SALT LAKE CITY (ABC4 News) – A culture of silence still persists in Utah among parents when it comes to talking about sex, and more importantly, child sexual abuse – according to child abuse prevention experts.
While it may be a difficult topic to discuss, Prevent Child Abuse Utah specialists remind parents it’s extremely important to teach children early and often that their body belongs to them. Wednesday, news broke of a 70-year-old man who allegedly had sexually abused multiple children in West Valley City between 1983 and 1997.
While it may not prevent all cases of abuse, talking to kids will empower them with knowledge, experts said Wednesday.
“Talk to them how no one has the right to touch you on the private parts of your body,“ said Cortney Bramlette, lead prevention specialist at Prevent Child Abuse Utah. “Teach them to say ‘no’ and how you want to say ‘no’ in a strong voice…even if you don’t feel strong inside.“
Bramlette often goes to local schools to teach children in grades K-12 about sexual abuse. The conversations vary depending on age. For example, small children understand three steps to follow if they ever feel threatened:
1. Listen to the ‘Uh-oh’ feeling.
2. Say ‘no.’
3. Go tell.
“Nine out of 10 times a person abusing a child will be a person the child knows and someone the child probably loves and trusts,“ said Bramlette.
Middle and high schoolers receive appropriate training about sexual abuse and how to recognize red flags, say ‘no’ and report based on their age. High schoolers, Bramlette said, also learn about “Shaken Baby Syndrome.“
But the conversation doesn’t only have to happen at home, Bramlette said. Parents can proactively talk to kids about staying safe. Many children already know about child abuse when PCAU visits schools.
But some parents are still opting their children out of these conversations, she told ABC4 News. That’s their right, but she urges all parents to have the conversation at home.
How do you know child sexual abuse is happening?
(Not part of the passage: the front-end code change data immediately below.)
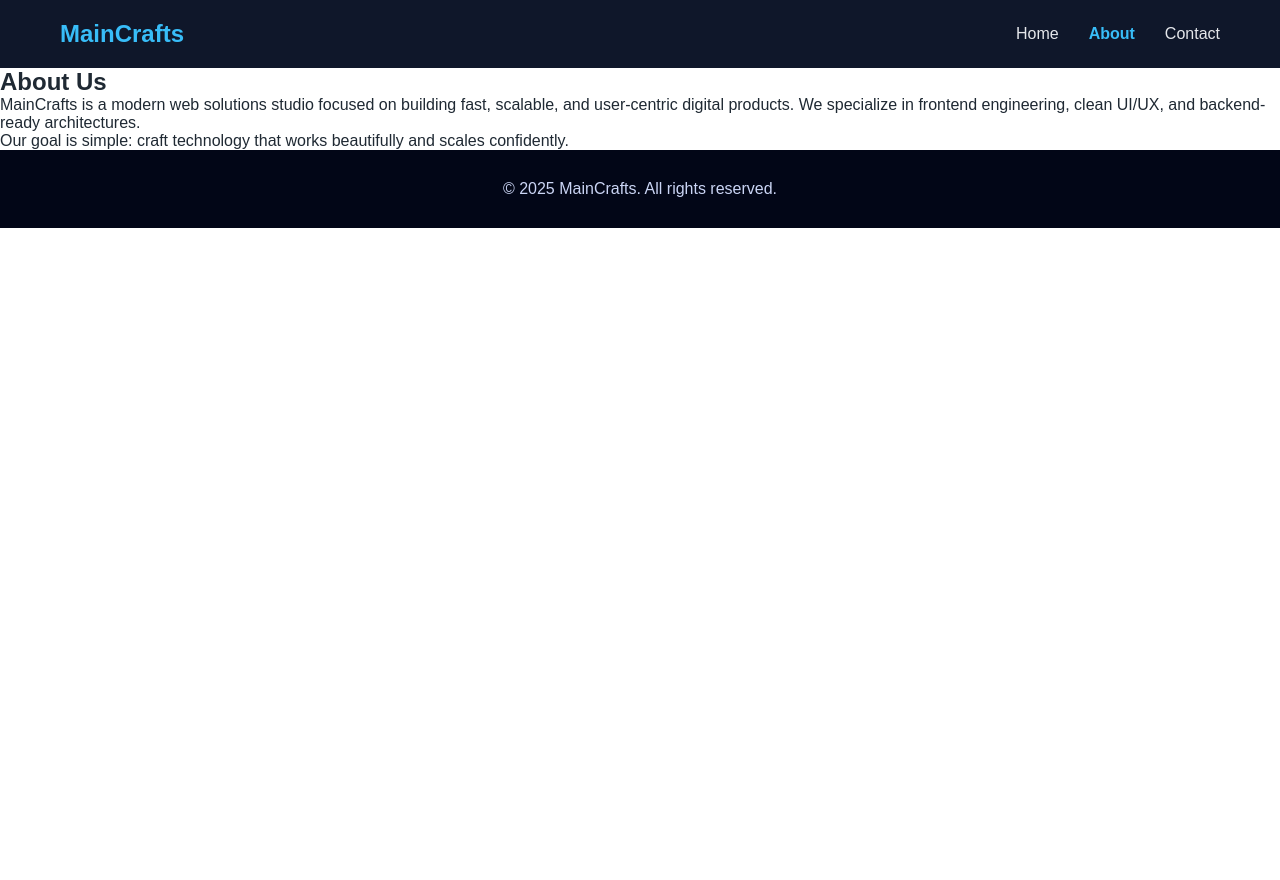
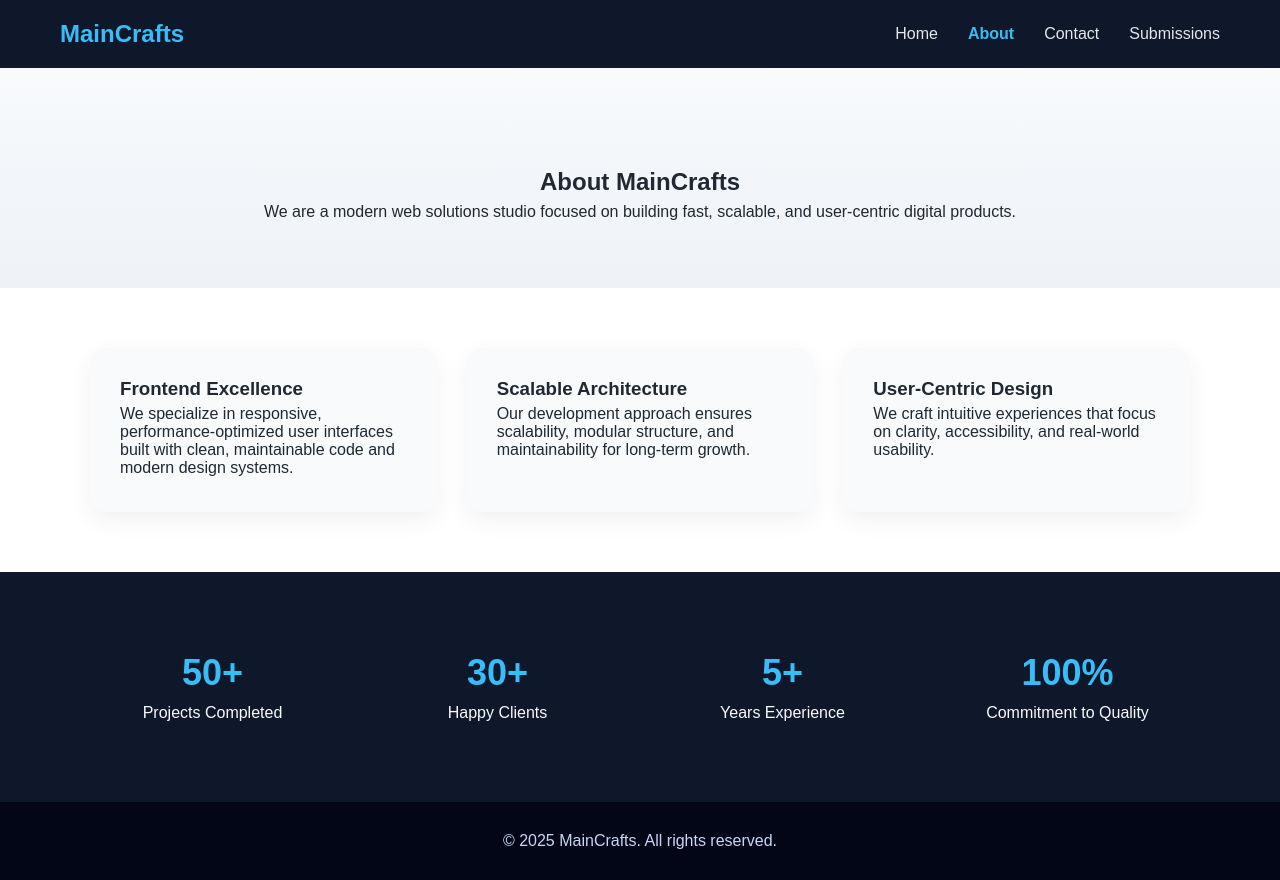
Before and after one commit to Sourya-23/MainCrafts-Internship, a plain HTML site: page task/about.html in a window 1280 px wide. Before the commit the page ends 800 px from the top, so only its background shows below. Drawn offline with Linux system fonts and the light colour scheme.

Commit message:
Task-3 Changes

```diff
--- a/task/about.html
+++ b/task/about.html
@@ -1,12 +1,13 @@
 <!DOCTYPE html>
 <html lang="en">
 <head>
-  <meta charset="UTF-8" />
-  <meta name="viewport" content="width=device-width, initial-scale=1.0"/>
+  <meta charset="UTF-8">
   <title>About | MainCrafts</title>
+  <meta name="viewport" content="width=device-width, initial-scale=1.0">
   <link rel="stylesheet" href="style.css">
 </head>
-<body>
+
+<body class="inner-page">
 
 <header>
   <div class="logo">MainCrafts</div>
@@ -15,23 +16,83 @@
       <li><a href="index.html">Home</a></li>
       <li><a href="about.html" class="active">About</a></li>
       <li><a href="contact.html">Contact</a></li>
+      <li><a href="submissions.html">Submissions</a></li>
     </ul>
   </nav>
 </header>
 
-<section class="page-section">
-  <h1>About Us</h1>
-  <p>
-    MainCrafts is a modern web solutions studio focused on building fast,
-    scalable, and user-centric digital products. We specialize in frontend
-    engineering, clean UI/UX, and backend-ready architectures.
-  </p>
+<main>
 
-  <p>
-    Our goal is simple: craft technology that works beautifully and scales
-    confidently.
-  </p>
-</section>
+  <!-- About Hero Section -->
+  <section class="about-hero">
+    <div class="about-container">
+      <h1>About MainCrafts</h1>
+      <p style="margin: 7px;">
+        We are a modern web solutions studio focused on building fast,
+        scalable, and user-centric digital products.
+      </p>
+    </div>
+  </section>
+
+  <!-- About Details Section -->
+  <section class="about-details">
+    <div class="about-container about-grid">
+
+      <div class="about-card">
+        <h3>Frontend Excellence</h3>
+        <p style="margin: 5px 0px;">
+          We specialize in responsive, performance-optimized user interfaces
+          built with clean, maintainable code and modern design systems.
+        </p>
+      </div>
+
+      <div class="about-card">
+        <h3>Scalable Architecture</h3>
+        <p style="margin: 5px 0px;">
+          Our development approach ensures scalability, modular structure,
+          and maintainability for long-term growth.
+        </p>
+      </div>
+
+      <div class="about-card">
+        <h3>User-Centric Design</h3>
+        <p style="margin: 5px 0px;">
+          We craft intuitive experiences that focus on clarity,
+          accessibility, and real-world usability.
+        </p>
+      </div>
+
+    </div>
+  </section>
+
+  <!-- Company Stats Section -->
+  <section class="company-stats">
+    <div class="about-container stats-grid">
+
+      <div class="stat-item">
+        <h2>50+</h2>
+        <p>Projects Completed</p>
+      </div>
+
+      <div class="stat-item">
+        <h2>30+</h2>
+        <p>Happy Clients</p>
+      </div>
+
+      <div class="stat-item">
+        <h2>5+</h2>
+        <p>Years Experience</p>
+      </div>
+
+      <div class="stat-item">
+        <h2>100%</h2>
+        <p>Commitment to Quality</p>
+      </div>
+
+    </div>
+  </section>
+
+</main>
 
 <footer>
   <p>© 2025 MainCrafts. All rights reserved.</p>
--- a/task/style.css
+++ b/task/style.css
@@ -16,8 +16,12 @@ html, body {
 body {
   display: flex;
   flex-direction: column;
+  min-height: 100vh;
 }
 
+main, .page-section{
+  flex: 1;
+}
 /* Header */
 header {
     display: flex;
@@ -327,3 +331,86 @@ form button:hover {
     row-gap: 10px;
   }
 }
+
+.submissions-container {
+  width: min(85vw, 960px);
+  margin-top: 40px;
+  display: flex;
+  flex-direction: column;
+  gap: 20px;
+}
+
+.submission-card {
+  background: #f8fafc;
+  padding: 20px;
+  border-radius: 12px;
+  box-shadow: 0 6px 18px rgba(0,0,0,0.08);
+  text-align: left;
+}
+
+.inner-page .page-section {
+  flex: 1;
+  padding: 80px 32px;
+  width: 100%;
+  display: flex;
+  flex-direction: column;
+  align-items: center;   /* Center children horizontally */
+  text-align: center;    /* Center text content */
+}
+
+/* ========================= */
+/* ABOUT PAGE STYLING */
+/* ========================= */
+
+.about-hero {
+  padding: 100px 20px 60px;
+  text-align: center;
+  background: linear-gradient(to bottom, #f8fafc, #eef2f7);
+}
+
+.about-container {
+  width: min(90%, 1100px);
+  margin: 0 auto;
+}
+
+.about-details {
+  padding: 60px 20px;
+  background: #ffffff;
+}
+
+.about-grid {
+  display: grid;
+  grid-template-columns: repeat(auto-fit, minmax(260px, 1fr));
+  gap: 30px;
+}
+
+.about-card {
+  background: #f8fafc;
+  padding: 30px;
+  border-radius: 16px;
+  box-shadow: 0 8px 25px rgba(0,0,0,0.06);
+  transition: transform 0.3s ease;
+}
+
+.about-card:hover {
+  transform: translateY(-6px);
+}
+
+.company-stats {
+  background: #0f172a;
+  color: #f8fafc;
+  padding: 80px 20px;
+}
+
+.stats-grid {
+  display: grid;
+  grid-template-columns: repeat(auto-fit, minmax(200px, 1fr));
+  text-align: center;
+  gap: 40px;
+}
+
+.stat-item h2 {
+  font-size: 36px;
+  color: #38bdf8;
+  margin-bottom: 10px;
+}
```
Also changed, not shown: task/contact.html (+3 -2 lines), task/index.html (+1 -1 lines), task/script.js (+52 -9 lines), task/submissions.html (added, +34 -0 lines).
Indicators could include:
- Anxiety over routine events
- Regressive bed-wetting
- Chronic constipation
- Depression or withdrawal
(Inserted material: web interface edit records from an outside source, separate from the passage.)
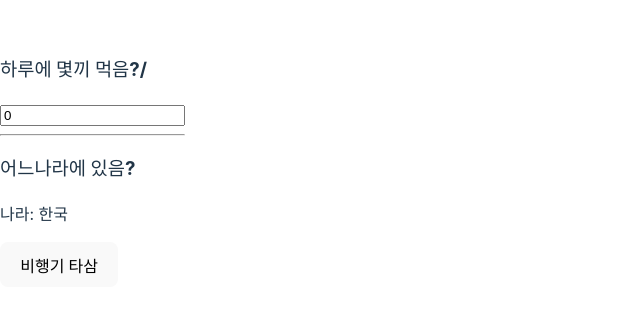
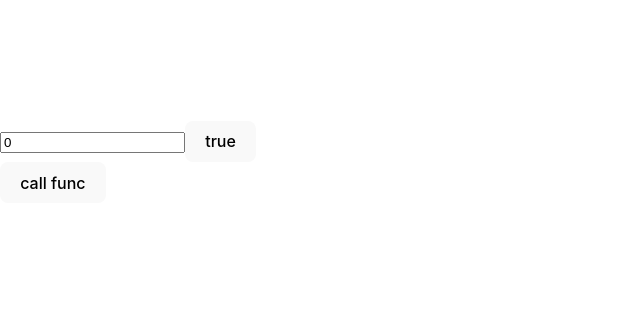
Before and after one commit to dwhddnjs/react-advanced, a React (Vite) app: page / in a window 1280 px wide. Shown: the part 238-550 px from the top of the page, without its empty margins (0-640 px from the left). Built offline with nearby package versions, Linux system fonts and the light colour scheme.

Commit message:
usecallback 연습

```diff
--- a/src/App.tsx
+++ b/src/App.tsx
@@ -1,9 +1,10 @@
+import { UseCallbackEx } from "./components/ex/UseCallbackEx"
 import { UseMemoEx } from "./components/ex/UseMemoEx"
 
 function App() {
   return (
     <>
-      <UseMemoEx />
+      <UseCallbackEx />
     </>
   )
 }
--- /dev/null
+++ b/src/components/ex/UseCallbackEx.tsx
@@ -0,0 +1,33 @@
+import React, { useCallback, useEffect, useState } from "react"
+
+//함수를 메모리에 저장함
+//컴포넌트가 렌더링 => 컴포넌트가 호출 => 모든 변수 초기화
+// useCallback 사용시 렌더링 => 컴포넌트 호출 => 메모리에 저장되어있는 함수 재사용
+// 의존성 배열에 값이 변경이 된다면 새로 초기화 해서 반환함
+
+export const UseCallbackEx = () => {
+  const [number, setNumber] = useState(0)
+  const [toggle, setToggle] = useState(true)
+
+  const someFunc = useCallback(() => {
+    console.log(`number: ${number}`)
+    return
+  }, [number])
+
+  useEffect(() => {
+    console.log("sumfuc 이 변경되었습니다")
+  }, [someFunc])
+
+  return (
+    <div>
+      <input
+        type="number"
+        value={number}
+        onChange={(e) => setNumber(parseInt(e.target.value))}
+      />
+      <button onClick={() => setToggle(!toggle)}>{toggle.toString()}</button>
+      <br />
+      <button onClick={someFunc}>call func</button>
+    </div>
+  )
+}
```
- Knowledge of sexual acts beyond their years
PCAU said if a child indicates he or she is being abused, parents should take it seriously.
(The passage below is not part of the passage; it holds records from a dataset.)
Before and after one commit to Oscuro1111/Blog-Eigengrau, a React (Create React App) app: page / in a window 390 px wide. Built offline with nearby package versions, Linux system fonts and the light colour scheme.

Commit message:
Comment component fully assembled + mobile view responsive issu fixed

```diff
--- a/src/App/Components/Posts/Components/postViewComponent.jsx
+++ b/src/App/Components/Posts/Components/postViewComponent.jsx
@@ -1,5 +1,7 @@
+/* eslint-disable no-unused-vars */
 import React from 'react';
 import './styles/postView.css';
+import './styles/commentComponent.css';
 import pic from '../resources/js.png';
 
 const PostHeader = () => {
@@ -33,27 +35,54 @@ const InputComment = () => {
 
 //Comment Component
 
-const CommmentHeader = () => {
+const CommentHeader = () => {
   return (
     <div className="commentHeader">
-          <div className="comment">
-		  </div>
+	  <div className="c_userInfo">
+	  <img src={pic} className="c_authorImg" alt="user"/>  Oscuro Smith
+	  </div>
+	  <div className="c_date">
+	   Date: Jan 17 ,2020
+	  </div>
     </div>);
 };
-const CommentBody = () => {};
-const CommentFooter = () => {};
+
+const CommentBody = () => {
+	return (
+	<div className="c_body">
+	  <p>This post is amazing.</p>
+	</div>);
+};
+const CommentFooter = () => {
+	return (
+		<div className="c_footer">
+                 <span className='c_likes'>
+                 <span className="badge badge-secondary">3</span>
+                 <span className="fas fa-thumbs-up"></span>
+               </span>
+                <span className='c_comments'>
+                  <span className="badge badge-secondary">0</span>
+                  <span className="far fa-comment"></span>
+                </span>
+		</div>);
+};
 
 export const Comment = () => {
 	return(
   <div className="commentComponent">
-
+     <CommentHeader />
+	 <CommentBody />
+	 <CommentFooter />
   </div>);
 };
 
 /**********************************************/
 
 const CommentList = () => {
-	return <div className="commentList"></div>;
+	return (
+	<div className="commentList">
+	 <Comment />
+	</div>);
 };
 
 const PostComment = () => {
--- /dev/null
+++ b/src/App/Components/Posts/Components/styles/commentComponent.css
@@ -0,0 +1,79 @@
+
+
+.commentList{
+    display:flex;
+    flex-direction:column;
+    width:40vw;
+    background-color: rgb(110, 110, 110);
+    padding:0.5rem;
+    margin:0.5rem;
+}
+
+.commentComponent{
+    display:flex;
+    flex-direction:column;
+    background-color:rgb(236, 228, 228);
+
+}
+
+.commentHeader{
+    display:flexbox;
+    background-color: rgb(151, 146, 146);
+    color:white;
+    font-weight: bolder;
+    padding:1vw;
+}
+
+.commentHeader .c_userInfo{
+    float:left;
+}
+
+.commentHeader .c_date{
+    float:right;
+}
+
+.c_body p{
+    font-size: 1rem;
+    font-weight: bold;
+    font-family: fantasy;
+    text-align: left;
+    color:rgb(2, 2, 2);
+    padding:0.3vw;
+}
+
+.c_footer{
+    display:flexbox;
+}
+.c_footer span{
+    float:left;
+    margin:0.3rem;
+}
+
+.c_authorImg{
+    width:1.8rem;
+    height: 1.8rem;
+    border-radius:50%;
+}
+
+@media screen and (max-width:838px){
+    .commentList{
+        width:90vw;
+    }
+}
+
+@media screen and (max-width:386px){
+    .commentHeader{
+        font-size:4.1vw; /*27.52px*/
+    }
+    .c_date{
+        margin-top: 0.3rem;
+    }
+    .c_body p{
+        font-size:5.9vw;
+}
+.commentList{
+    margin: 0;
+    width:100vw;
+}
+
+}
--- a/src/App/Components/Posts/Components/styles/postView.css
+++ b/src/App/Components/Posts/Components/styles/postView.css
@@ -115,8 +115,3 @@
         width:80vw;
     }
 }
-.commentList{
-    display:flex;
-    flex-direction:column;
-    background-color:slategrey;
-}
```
“Children rarely ever lie when disclosing abuse,“ said Bramlette. Always, always listen to your child and believe them.“
Prevent Child Abuse Utah estimates 1 in 5 Utah children will be sexually abused before they turn 18.